**Problem to work on**
Copy each line from the records below in which the word "section" is found.

**Data**
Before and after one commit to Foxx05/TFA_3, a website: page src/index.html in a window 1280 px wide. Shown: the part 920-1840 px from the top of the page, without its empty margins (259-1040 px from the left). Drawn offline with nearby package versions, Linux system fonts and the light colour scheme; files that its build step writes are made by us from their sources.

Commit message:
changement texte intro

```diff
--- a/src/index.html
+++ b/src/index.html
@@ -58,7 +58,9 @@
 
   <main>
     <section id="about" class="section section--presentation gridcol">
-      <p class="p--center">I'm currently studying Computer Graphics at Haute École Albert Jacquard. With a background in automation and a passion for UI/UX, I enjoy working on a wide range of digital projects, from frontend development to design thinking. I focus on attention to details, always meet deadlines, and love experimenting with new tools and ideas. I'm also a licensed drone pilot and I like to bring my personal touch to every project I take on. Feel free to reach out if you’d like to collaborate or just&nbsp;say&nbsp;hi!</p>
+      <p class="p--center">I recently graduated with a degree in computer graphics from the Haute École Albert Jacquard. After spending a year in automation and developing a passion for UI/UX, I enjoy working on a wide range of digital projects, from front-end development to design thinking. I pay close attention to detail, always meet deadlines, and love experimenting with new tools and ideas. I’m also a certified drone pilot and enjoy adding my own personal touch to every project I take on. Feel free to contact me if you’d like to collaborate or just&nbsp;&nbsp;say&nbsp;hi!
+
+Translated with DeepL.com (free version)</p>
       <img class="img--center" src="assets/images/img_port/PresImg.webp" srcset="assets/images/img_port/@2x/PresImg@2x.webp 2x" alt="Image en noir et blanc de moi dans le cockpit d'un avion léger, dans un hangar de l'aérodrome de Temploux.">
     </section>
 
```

* * *

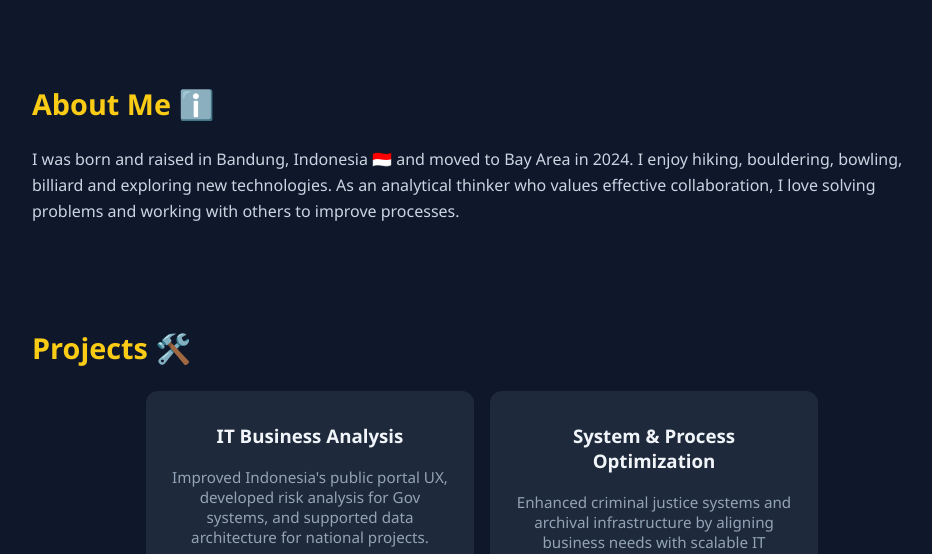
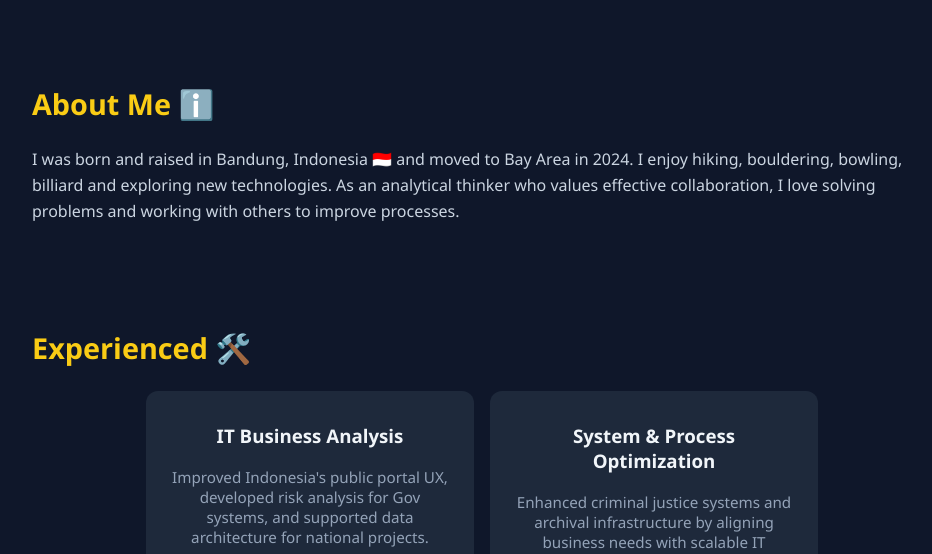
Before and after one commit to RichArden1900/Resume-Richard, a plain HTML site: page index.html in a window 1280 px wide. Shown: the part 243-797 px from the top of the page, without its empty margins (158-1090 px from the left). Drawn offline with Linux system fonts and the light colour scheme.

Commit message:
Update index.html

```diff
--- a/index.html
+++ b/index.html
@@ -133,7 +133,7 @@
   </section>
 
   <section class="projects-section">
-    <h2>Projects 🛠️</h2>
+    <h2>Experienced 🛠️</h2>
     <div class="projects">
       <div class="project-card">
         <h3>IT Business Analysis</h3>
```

**Solution for this problem**
     <section id="about" class="section section--presentation gridcol">
     </section>
   </section>
   <section class="projects-section">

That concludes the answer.